**ASSIGNMENT:** Say how many lines in this listing include the word "progress", with no other words in the reply.
● ● ●
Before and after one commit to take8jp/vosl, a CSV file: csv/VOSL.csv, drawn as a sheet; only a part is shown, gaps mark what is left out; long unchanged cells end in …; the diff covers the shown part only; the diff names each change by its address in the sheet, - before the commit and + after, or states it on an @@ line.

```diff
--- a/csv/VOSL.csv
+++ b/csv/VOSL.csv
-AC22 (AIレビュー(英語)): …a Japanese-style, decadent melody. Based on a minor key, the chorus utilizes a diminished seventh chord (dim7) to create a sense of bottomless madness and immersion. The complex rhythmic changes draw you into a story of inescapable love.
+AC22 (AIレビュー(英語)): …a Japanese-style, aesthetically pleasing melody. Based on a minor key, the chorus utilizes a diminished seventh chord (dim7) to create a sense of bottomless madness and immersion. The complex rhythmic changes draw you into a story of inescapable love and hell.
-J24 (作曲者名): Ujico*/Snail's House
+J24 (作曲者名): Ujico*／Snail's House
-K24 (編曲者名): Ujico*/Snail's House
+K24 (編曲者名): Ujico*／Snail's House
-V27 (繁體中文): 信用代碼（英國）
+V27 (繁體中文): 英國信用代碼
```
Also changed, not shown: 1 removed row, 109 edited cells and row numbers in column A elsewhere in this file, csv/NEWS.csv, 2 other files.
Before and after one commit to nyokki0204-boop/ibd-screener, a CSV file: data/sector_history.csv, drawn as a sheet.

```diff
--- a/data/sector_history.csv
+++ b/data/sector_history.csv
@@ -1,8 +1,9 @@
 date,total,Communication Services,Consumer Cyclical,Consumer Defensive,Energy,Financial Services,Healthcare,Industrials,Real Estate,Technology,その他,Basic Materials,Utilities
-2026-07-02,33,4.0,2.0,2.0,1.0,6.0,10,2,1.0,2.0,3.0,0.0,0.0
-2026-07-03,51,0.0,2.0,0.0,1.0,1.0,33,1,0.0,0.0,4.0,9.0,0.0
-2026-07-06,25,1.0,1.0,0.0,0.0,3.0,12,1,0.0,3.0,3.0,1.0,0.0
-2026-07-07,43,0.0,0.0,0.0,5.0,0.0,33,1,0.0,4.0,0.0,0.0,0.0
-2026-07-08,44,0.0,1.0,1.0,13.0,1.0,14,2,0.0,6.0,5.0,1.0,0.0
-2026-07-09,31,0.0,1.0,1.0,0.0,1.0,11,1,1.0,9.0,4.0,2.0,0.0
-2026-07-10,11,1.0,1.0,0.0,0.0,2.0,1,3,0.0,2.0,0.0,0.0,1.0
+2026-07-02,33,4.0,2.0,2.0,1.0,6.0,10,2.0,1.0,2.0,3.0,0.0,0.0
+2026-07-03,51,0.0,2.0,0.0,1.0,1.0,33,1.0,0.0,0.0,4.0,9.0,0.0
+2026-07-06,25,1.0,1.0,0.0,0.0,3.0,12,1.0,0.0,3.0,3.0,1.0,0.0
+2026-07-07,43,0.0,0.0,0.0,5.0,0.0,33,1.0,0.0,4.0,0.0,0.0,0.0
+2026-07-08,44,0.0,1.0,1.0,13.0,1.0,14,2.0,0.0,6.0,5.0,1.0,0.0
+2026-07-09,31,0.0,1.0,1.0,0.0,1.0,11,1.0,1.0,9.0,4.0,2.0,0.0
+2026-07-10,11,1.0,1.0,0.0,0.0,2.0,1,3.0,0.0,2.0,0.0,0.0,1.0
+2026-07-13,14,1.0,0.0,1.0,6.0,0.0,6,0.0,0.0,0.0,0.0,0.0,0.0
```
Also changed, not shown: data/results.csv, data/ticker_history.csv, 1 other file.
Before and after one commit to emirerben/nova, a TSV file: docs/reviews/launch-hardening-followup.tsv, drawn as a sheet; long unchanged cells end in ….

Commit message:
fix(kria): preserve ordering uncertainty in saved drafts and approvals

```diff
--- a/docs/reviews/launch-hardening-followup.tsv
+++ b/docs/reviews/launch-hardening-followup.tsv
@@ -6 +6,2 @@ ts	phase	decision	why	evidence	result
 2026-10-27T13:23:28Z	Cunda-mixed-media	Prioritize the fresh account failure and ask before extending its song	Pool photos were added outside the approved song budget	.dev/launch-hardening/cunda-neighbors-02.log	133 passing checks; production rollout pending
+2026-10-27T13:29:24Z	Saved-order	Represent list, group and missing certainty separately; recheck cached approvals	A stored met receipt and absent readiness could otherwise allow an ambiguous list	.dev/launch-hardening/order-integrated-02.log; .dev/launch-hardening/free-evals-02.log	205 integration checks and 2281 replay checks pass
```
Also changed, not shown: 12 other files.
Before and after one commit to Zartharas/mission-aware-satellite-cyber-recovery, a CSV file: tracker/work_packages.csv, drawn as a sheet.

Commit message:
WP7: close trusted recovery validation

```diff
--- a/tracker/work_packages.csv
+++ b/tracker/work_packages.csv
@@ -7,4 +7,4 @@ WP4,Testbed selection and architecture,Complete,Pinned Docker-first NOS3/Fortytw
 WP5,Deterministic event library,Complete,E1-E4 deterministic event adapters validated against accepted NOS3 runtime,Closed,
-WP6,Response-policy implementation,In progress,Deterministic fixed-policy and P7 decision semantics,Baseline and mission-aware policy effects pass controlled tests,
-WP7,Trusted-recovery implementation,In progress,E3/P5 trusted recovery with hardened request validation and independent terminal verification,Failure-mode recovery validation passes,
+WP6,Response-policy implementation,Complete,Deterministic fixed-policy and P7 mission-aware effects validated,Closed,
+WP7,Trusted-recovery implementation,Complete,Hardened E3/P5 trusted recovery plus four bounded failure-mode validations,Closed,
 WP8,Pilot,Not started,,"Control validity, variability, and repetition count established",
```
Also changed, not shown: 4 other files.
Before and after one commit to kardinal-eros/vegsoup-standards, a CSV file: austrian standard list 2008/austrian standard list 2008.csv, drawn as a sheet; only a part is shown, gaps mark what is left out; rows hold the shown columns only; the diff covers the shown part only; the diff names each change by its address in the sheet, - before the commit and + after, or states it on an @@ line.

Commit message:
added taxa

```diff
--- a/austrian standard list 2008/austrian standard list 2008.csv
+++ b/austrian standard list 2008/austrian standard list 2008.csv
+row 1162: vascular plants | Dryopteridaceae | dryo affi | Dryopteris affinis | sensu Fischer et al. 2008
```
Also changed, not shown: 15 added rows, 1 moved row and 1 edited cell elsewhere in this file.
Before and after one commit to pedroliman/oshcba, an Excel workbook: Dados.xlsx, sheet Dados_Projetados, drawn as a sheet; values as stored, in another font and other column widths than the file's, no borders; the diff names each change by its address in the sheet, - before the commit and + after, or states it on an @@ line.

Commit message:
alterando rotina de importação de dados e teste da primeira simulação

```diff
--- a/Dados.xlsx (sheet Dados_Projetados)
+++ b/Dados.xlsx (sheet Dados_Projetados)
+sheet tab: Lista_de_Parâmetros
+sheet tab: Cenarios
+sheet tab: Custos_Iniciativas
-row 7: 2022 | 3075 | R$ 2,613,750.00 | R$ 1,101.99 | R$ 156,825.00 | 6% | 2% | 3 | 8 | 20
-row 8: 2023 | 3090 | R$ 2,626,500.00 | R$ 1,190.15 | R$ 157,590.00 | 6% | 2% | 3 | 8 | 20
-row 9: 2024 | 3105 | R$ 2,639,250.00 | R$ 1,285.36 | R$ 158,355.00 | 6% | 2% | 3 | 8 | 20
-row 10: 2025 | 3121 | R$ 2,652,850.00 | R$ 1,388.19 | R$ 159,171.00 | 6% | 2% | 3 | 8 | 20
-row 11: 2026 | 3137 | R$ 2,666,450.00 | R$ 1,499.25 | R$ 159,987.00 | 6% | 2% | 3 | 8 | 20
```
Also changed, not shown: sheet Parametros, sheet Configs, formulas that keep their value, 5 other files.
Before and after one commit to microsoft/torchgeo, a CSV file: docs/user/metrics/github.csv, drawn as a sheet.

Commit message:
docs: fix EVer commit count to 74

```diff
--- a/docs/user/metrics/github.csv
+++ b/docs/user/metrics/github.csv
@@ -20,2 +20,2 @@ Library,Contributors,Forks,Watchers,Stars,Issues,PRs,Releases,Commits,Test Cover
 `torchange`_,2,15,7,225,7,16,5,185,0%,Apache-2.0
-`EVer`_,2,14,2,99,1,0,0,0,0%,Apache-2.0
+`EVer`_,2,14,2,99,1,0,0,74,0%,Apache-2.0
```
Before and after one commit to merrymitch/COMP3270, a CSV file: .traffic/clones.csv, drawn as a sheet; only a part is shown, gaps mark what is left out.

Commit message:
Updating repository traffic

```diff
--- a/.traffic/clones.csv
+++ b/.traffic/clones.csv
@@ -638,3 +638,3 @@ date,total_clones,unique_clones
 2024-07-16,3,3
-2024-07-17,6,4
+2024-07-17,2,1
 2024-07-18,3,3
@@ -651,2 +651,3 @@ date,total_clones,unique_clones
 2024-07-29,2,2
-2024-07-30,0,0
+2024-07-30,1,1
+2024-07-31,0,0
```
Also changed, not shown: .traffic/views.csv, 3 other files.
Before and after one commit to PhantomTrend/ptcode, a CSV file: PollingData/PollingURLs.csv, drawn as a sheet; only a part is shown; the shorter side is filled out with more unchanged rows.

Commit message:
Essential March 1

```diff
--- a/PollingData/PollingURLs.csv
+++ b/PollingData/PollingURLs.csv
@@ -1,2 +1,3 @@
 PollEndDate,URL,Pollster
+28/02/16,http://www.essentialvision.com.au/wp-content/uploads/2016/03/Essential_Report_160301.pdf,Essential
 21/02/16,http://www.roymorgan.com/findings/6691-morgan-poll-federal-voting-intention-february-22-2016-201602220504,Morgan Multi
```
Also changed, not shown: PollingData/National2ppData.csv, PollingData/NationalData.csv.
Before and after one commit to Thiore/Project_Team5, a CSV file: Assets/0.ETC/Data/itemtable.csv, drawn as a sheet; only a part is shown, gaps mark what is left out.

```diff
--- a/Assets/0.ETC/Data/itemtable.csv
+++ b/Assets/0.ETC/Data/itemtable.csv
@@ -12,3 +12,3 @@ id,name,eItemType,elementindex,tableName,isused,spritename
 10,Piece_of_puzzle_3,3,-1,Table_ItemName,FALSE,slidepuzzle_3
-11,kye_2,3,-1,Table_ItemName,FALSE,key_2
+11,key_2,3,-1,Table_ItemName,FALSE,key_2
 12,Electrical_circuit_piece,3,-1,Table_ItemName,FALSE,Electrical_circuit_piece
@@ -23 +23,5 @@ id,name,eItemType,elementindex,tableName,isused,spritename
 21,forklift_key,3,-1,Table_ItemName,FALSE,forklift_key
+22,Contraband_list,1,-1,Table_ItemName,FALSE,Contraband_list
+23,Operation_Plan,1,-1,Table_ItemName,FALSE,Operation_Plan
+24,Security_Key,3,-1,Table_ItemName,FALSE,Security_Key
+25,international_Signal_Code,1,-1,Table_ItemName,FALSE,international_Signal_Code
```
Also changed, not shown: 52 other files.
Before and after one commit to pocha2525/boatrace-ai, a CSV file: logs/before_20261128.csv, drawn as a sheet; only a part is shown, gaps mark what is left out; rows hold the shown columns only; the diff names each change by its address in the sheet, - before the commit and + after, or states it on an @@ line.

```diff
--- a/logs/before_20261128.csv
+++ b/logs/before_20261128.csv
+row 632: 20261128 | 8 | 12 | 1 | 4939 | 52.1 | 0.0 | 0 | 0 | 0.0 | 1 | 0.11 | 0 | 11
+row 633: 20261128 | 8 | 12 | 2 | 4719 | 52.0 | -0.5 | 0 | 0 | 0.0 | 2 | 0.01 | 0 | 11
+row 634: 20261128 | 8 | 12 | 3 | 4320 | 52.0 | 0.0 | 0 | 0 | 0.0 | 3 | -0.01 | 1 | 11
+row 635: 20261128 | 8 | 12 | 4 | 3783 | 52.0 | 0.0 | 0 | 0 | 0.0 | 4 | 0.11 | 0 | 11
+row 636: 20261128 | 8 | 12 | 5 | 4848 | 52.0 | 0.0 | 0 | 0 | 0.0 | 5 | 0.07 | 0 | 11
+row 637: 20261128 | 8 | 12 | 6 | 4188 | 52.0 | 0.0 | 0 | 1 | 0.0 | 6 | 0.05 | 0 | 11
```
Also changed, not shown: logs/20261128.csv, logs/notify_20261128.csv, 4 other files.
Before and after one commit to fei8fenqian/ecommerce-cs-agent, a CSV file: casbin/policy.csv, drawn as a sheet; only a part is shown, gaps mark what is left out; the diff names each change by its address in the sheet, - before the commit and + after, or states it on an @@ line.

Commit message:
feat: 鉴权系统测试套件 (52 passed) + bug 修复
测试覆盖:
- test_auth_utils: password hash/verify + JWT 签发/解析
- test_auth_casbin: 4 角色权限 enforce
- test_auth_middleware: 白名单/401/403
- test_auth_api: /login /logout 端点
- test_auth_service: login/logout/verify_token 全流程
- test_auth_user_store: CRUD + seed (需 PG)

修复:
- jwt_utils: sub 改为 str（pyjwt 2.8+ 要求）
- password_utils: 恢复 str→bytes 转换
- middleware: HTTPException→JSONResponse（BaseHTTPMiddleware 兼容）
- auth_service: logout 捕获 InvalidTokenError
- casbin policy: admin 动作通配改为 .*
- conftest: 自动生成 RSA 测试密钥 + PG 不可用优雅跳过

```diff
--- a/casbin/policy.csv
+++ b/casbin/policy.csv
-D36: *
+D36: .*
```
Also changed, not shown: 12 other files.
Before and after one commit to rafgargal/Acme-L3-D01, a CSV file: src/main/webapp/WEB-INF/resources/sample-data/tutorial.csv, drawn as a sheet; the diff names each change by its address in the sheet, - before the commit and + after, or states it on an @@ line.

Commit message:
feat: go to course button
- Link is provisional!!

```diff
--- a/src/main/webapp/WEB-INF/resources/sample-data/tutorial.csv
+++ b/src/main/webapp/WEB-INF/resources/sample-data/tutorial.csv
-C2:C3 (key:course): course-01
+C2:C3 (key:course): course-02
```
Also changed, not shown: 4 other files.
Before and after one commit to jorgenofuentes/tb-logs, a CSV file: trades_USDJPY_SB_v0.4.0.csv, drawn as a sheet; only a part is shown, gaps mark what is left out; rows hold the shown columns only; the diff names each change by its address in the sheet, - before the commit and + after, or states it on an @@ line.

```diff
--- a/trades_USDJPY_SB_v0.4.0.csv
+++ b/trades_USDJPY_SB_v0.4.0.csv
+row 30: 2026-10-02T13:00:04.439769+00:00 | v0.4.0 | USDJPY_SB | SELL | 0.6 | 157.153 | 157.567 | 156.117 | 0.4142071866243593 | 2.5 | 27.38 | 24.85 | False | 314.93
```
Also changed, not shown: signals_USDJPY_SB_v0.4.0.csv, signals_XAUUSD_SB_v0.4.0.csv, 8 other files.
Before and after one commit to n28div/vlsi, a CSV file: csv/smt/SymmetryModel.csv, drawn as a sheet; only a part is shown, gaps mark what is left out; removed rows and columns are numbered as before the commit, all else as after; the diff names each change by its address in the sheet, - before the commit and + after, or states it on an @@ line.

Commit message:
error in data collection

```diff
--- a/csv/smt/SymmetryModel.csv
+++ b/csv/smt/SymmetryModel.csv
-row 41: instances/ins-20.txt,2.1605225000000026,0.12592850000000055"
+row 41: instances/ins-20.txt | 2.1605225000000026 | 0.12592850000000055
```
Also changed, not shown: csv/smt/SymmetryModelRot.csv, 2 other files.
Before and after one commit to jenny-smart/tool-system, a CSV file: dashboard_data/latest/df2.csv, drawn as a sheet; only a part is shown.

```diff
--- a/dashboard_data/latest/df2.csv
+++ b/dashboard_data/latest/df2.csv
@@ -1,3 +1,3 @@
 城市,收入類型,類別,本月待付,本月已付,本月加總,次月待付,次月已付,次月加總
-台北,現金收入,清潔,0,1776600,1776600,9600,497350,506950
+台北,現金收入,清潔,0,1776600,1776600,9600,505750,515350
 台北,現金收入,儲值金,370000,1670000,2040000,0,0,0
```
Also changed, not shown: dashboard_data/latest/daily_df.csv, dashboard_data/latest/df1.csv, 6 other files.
● ● ●
**RESPONSE TO THIS EXERCISE:** 2